=== Begin Enclosure ===

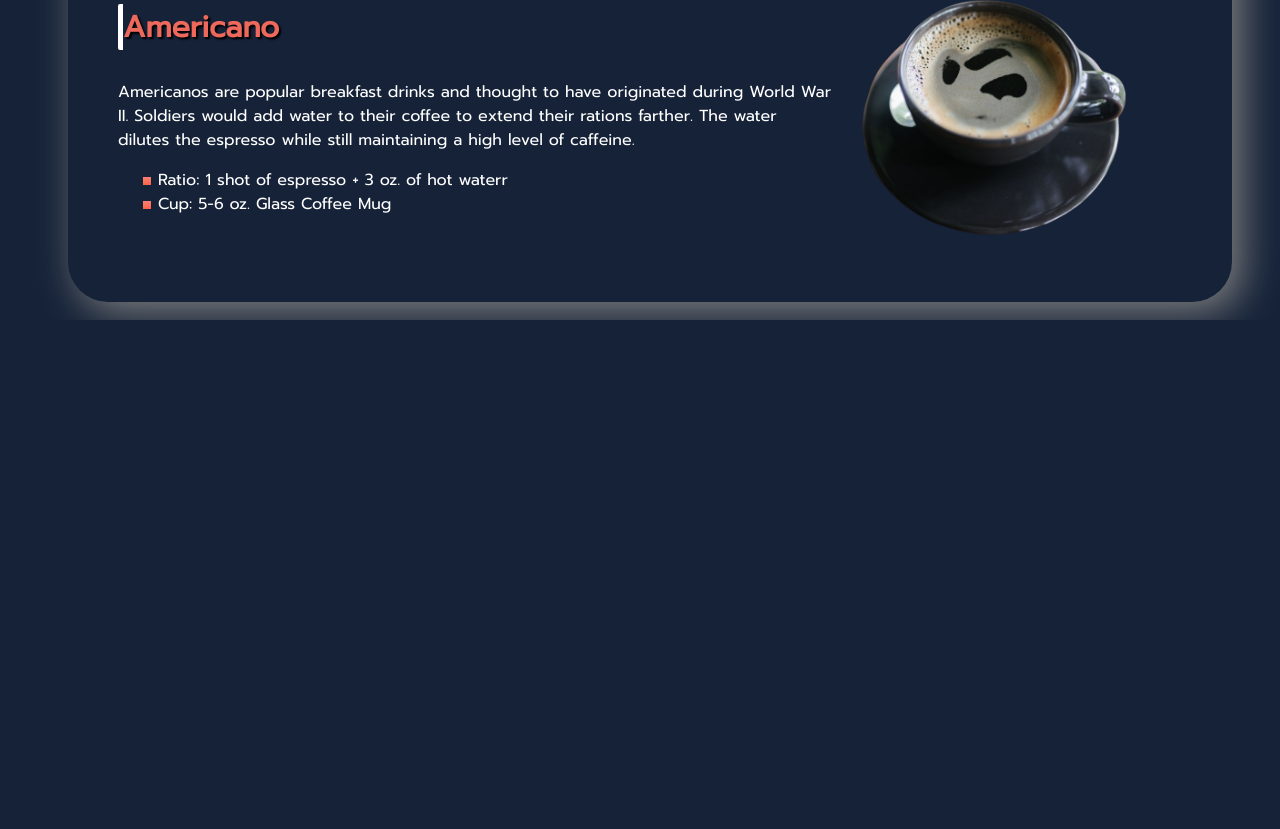
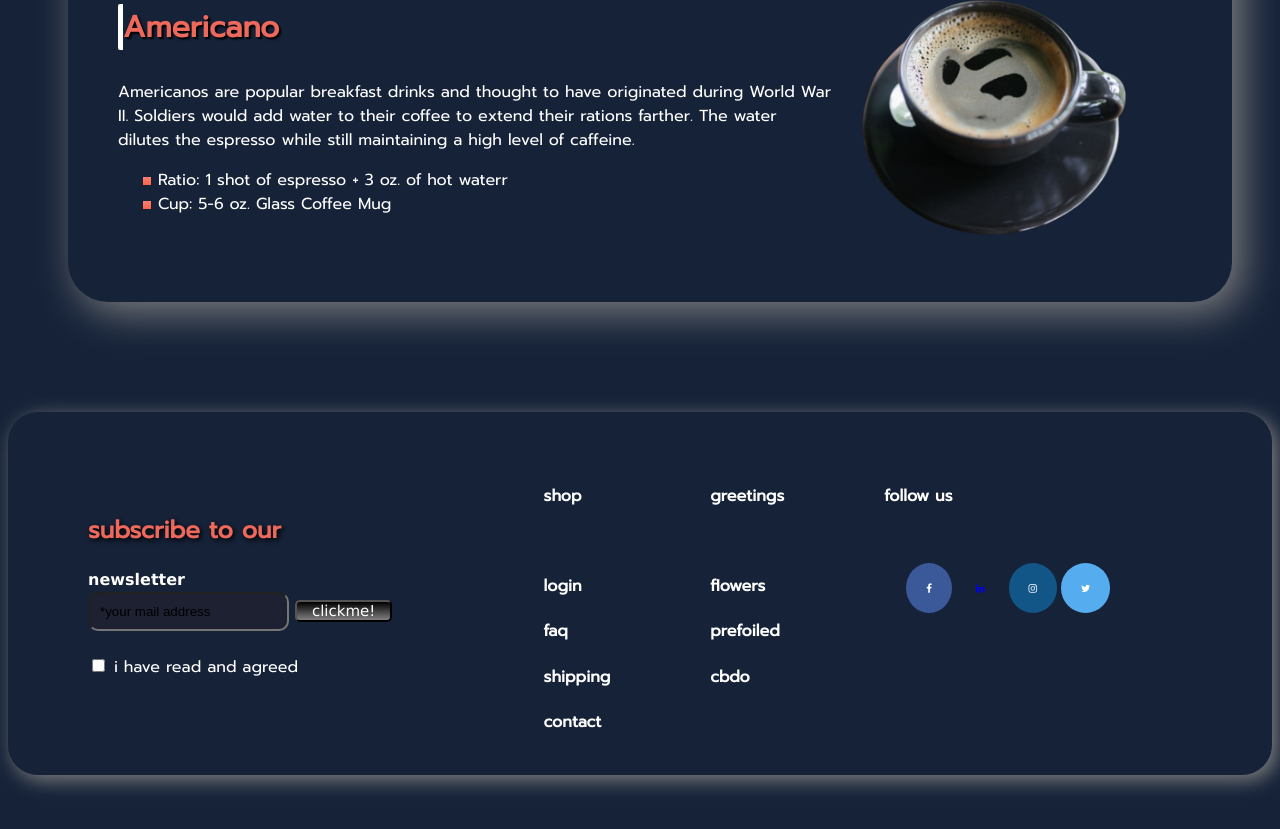
Before and after one commit to AdnanHossen/practice_portfolio, a plain HTML site: page index.html in a window 1280 px wide. Shown: the part 4772-5601 px from the top of the page. Before the commit the page ends 5092 px from the top, so only its background shows below. Drawn offline with Linux system fonts and the light colour scheme.

Commit message:
forms added

```diff
--- a/index.html
+++ b/index.html
@@ -5,9 +5,9 @@
   <meta http-equiv="X-UA-Compatible" content="IE=edge">
   <meta name="viewport" content="width=device-width, initial-scale=1.0">
   <link rel="preconnect" href="https://fonts.googleapis.com">
-<link rel="preconnect" href="https://fonts.gstatic.com" crossorigin>
-<link href="https://fonts.googleapis.com/css2?family=Prompt&display=swap" rel="stylesheet">
-
+  <link rel="preconnect" href="https://fonts.gstatic.com" crossorigin>
+  <link href="https://fonts.googleapis.com/css2?family=Prompt&display=swap" rel="stylesheet">
+  <link rel="stylesheet" href="https://cdnjs.cloudflare.com/ajax/libs/font-awesome/4.7.0/css/font-awesome.min.css">
   <link rel="stylesheet" href="style.css">
   <title>Practice Site</title>
 </head>
@@ -278,7 +278,72 @@
 
 
 
+<!-- footers -->
 
+
+
+  <div class="form-sections">
+
+    <section class="form-sections-part-1">
+
+      <h2 class="form-head">subscribe to our</h2>
+
+      <label for="mail-add" id="letter">newsletter</label> <br>
+      <input type="email" name="mail-add" id="mail-add" value="*your mail address"> <input type="button" value="clickme!" id="button"> <br><br>
+
+      <input type="checkbox" name="terms-condition" id="terms-condition"> <label for="terms-condition">i have read and agreed</label>
+
+    </section>
+
+
+
+
+    <section class="form-sections-part-2">
+
+      <div class="contact-info-part-1">
+        <h4>shop</h4><br>
+
+        <h4>login</h4>
+
+        <h4>faq</h4>
+
+        <h4>shipping</h4>
+
+        <h4>contact</h4>
+      </div>
+
+
+
+      <div class="contact-info-part-2">
+        <h4> greetings </h4><br>
+        <h4> flowers </h4>
+        <h4> prefoiled </h4>
+        <h4> cbdo </h4>
+      </div>
+
+      <div class="contact-info-part-3">
+
+        <h4>follow us</h4>
+
+        <div class="link-class">
+          <a href="#" class="fa fa-facebook"></a>
+          <a href="#" class="fa fa-linkedin"></a>
+          <a href="#" class="fa fa-instagram"></a>
+          <a href="#" class="fa fa-twitter"></a>
+        </div>
+
+
+
+      </div>
+
+    </section>
+
+
+
+
+
+
+  </div>
 
 
 
--- a/style.css
+++ b/style.css
@@ -5,6 +5,11 @@ body{
   /* background-color: #080705;
   color: #A8763E;  */
 }
+
+/* *{
+  margin: 0;
+  padding: 0;
+} */
 
 .section-1-header{
   font-weight: 700;
@@ -305,3 +310,128 @@ ul {
   list-style-type: square;
   list-style-image: linear-gradient(salmon,tomato);
 }
+
+
+
+/* footers */
+
+
+.form-sections{
+  display: flex;
+  background-color: #152238;
+  /* border: 5px solid black; */
+  margin-top: 100px;
+  margin-bottom: 100px;
+  /* padding: 20px 20px; */
+  box-shadow: 5px 5px 20px grey;
+  border-radius: 30px;
+  color: white;
+}
+
+.form-sections section{
+  width: 40%;
+}
+
+.form-sections-part-2{
+  display: flex;
+}
+
+.form-sections-part-2 div{
+  width: 33.33%;
+  margin-top: 30px;
+  padding: 20px;
+}
+
+.form-sections-part-1{
+  padding: 80px 80px 80px 80px;
+  margin-right: -150px;
+}
+
+
+.contact-info-part-1{
+  padding: 40px 40px;
+  margin-right: 60px;
+}
+
+.contact-info-part-2{
+  padding: 40px 40px;
+  margin-right: 60px;
+
+}
+
+.contact-info-part-3{
+  padding: 40px 0px 40px 10px;
+  display: inline-block;
+}
+
+.link-class img{
+  width: 30px;
+  height: 30px;
+}
+
+.link-class{
+  display: flex;
+  padding-top: 5px;
+}
+
+.fa {
+  padding: 20px;
+  font-size: 10px;
+  width: 10px;
+  text-align: center;
+  text-decoration: none;
+  margin: 5px 2px;
+  border-radius: 50%;
+}
+
+.fa:hover {
+  opacity: 0.7;
+}
+
+.fa-facebook {
+  background: #3B5998;
+  color: white;
+}
+
+.fa-twitter {
+  background: #55ACEE;
+  color: white;
+}
+
+.fa-youtube {
+  background: #bb0000;
+  color: white;
+}
+
+.fa-instagram {
+  background: #125688;
+  color: white;
+}
+
+#mail-add{
+  border-radius: 10px;
+  padding: 10px 10px;
+  background-color: rgba(87, 26, 4, 0.116);
+}
+
+#button{
+  border-radius: 5px;
+  padding: 0 15px 0 15px;
+  background-image: linear-gradient(black, grey);
+  color: white;
+  font-size: 15px;
+  font-family: Verdana, Geneva, Tahoma, sans-serif;
+  font-weight: 500;
+}
+
+.form-head {
+  color: rgb(238, 105, 91);
+  font-weight: 700;
+  text-shadow: 2px 2px 5px black;
+}
+
+#letter{
+  color: white;
+  font-weight: 600;
+  font-family: 'Lucida Sans', 'Lucida Sans Regular', 'Lucida Grande', 'Lucida Sans Unicode', Geneva, Verdana, sans-serif;
+}
```
Also changed, not shown: images/facebooktrans.png (added), images/instatrans.png (added), images/linkedintr.png (added).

=== End Enclosure ===

## WORK TO BE COMPLETED
Repeat all of the data above word for word, minus the pictures.

## SOLUTION TO THIS EXERCISE
Before and after one commit to AdnanHossen/practice_portfolio, a plain HTML site: page index.html in a window 1280 px wide. Shown: the part 4772-5601 px from the top of the page. Before the commit the page ends 5092 px from the top, so only its background shows below. Drawn offline with Linux system fonts and the light colour scheme.

Commit message:
forms added

```diff
--- a/index.html
+++ b/index.html
@@ -5,9 +5,9 @@
   <meta http-equiv="X-UA-Compatible" content="IE=edge">
   <meta name="viewport" content="width=device-width, initial-scale=1.0">
   <link rel="preconnect" href="https://fonts.googleapis.com">
-<link rel="preconnect" href="https://fonts.gstatic.com" crossorigin>
-<link href="https://fonts.googleapis.com/css2?family=Prompt&display=swap" rel="stylesheet">
-
+  <link rel="preconnect" href="https://fonts.gstatic.com" crossorigin>
+  <link href="https://fonts.googleapis.com/css2?family=Prompt&display=swap" rel="stylesheet">
+  <link rel="stylesheet" href="https://cdnjs.cloudflare.com/ajax/libs/font-awesome/4.7.0/css/font-awesome.min.css">
   <link rel="stylesheet" href="style.css">
   <title>Practice Site</title>
 </head>
@@ -278,7 +278,72 @@
 
 
 
+<!-- footers -->
 
+
+
+  <div class="form-sections">
+
+    <section class="form-sections-part-1">
+
+      <h2 class="form-head">subscribe to our</h2>
+
+      <label for="mail-add" id="letter">newsletter</label> <br>
+      <input type="email" name="mail-add" id="mail-add" value="*your mail address"> <input type="button" value="clickme!" id="button"> <br><br>
+
+      <input type="checkbox" name="terms-condition" id="terms-condition"> <label for="terms-condition">i have read and agreed</label>
+
+    </section>
+
+
+
+
+    <section class="form-sections-part-2">
+
+      <div class="contact-info-part-1">
+        <h4>shop</h4><br>
+
+        <h4>login</h4>
+
+        <h4>faq</h4>
+
+        <h4>shipping</h4>
+
+        <h4>contact</h4>
+      </div>
+
+
+
+      <div class="contact-info-part-2">
+        <h4> greetings </h4><br>
+        <h4> flowers </h4>
+        <h4> prefoiled </h4>
+        <h4> cbdo </h4>
+      </div>
+
+      <div class="contact-info-part-3">
+
+        <h4>follow us</h4>
+
+        <div class="link-class">
+          <a href="#" class="fa fa-facebook"></a>
+          <a href="#" class="fa fa-linkedin"></a>
+          <a href="#" class="fa fa-instagram"></a>
+          <a href="#" class="fa fa-twitter"></a>
+        </div>
+
+
+
+      </div>
+
+    </section>
+
+
+
+
+
+
+  </div>
 
 
 
--- a/style.css
+++ b/style.css
@@ -5,6 +5,11 @@ body{
   /* background-color: #080705;
   color: #A8763E;  */
 }
+
+/* *{
+  margin: 0;
+  padding: 0;
+} */
 
 .section-1-header{
   font-weight: 700;
@@ -305,3 +310,128 @@ ul {
   list-style-type: square;
   list-style-image: linear-gradient(salmon,tomato);
 }
+
+
+
+/* footers */
+
+
+.form-sections{
+  display: flex;
+  background-color: #152238;
+  /* border: 5px solid black; */
+  margin-top: 100px;
+  margin-bottom: 100px;
+  /* padding: 20px 20px; */
+  box-shadow: 5px 5px 20px grey;
+  border-radius: 30px;
+  color: white;
+}
+
+.form-sections section{
+  width: 40%;
+}
+
+.form-sections-part-2{
+  display: flex;
+}
+
+.form-sections-part-2 div{
+  width: 33.33%;
+  margin-top: 30px;
+  padding: 20px;
+}
+
+.form-sections-part-1{
+  padding: 80px 80px 80px 80px;
+  margin-right: -150px;
+}
+
+
+.contact-info-part-1{
+  padding: 40px 40px;
+  margin-right: 60px;
+}
+
+.contact-info-part-2{
+  padding: 40px 40px;
+  margin-right: 60px;
+
+}
+
+.contact-info-part-3{
+  padding: 40px 0px 40px 10px;
+  display: inline-block;
+}
+
+.link-class img{
+  width: 30px;
+  height: 30px;
+}
+
+.link-class{
+  display: flex;
+  padding-top: 5px;
+}
+
+.fa {
+  padding: 20px;
+  font-size: 10px;
+  width: 10px;
+  text-align: center;
+  text-decoration: none;
+  margin: 5px 2px;
+  border-radius: 50%;
+}
+
+.fa:hover {
+  opacity: 0.7;
+}
+
+.fa-facebook {
+  background: #3B5998;
+  color: white;
+}
+
+.fa-twitter {
+  background: #55ACEE;
+  color: white;
+}
+
+.fa-youtube {
+  background: #bb0000;
+  color: white;
+}
+
+.fa-instagram {
+  background: #125688;
+  color: white;
+}
+
+#mail-add{
+  border-radius: 10px;
+  padding: 10px 10px;
+  background-color: rgba(87, 26, 4, 0.116);
+}
+
+#button{
+  border-radius: 5px;
+  padding: 0 15px 0 15px;
+  background-image: linear-gradient(black, grey);
+  color: white;
+  font-size: 15px;
+  font-family: Verdana, Geneva, Tahoma, sans-serif;
+  font-weight: 500;
+}
+
+.form-head {
+  color: rgb(238, 105, 91);
+  font-weight: 700;
+  text-shadow: 2px 2px 5px black;
+}
+
+#letter{
+  color: white;
+  font-weight: 600;
+  font-family: 'Lucida Sans', 'Lucida Sans Regular', 'Lucida Grande', 'Lucida Sans Unicode', Geneva, Verdana, sans-serif;
+}
```
Also changed, not shown: images/facebooktrans.png (added), images/instatrans.png (added), images/linkedintr.png (added).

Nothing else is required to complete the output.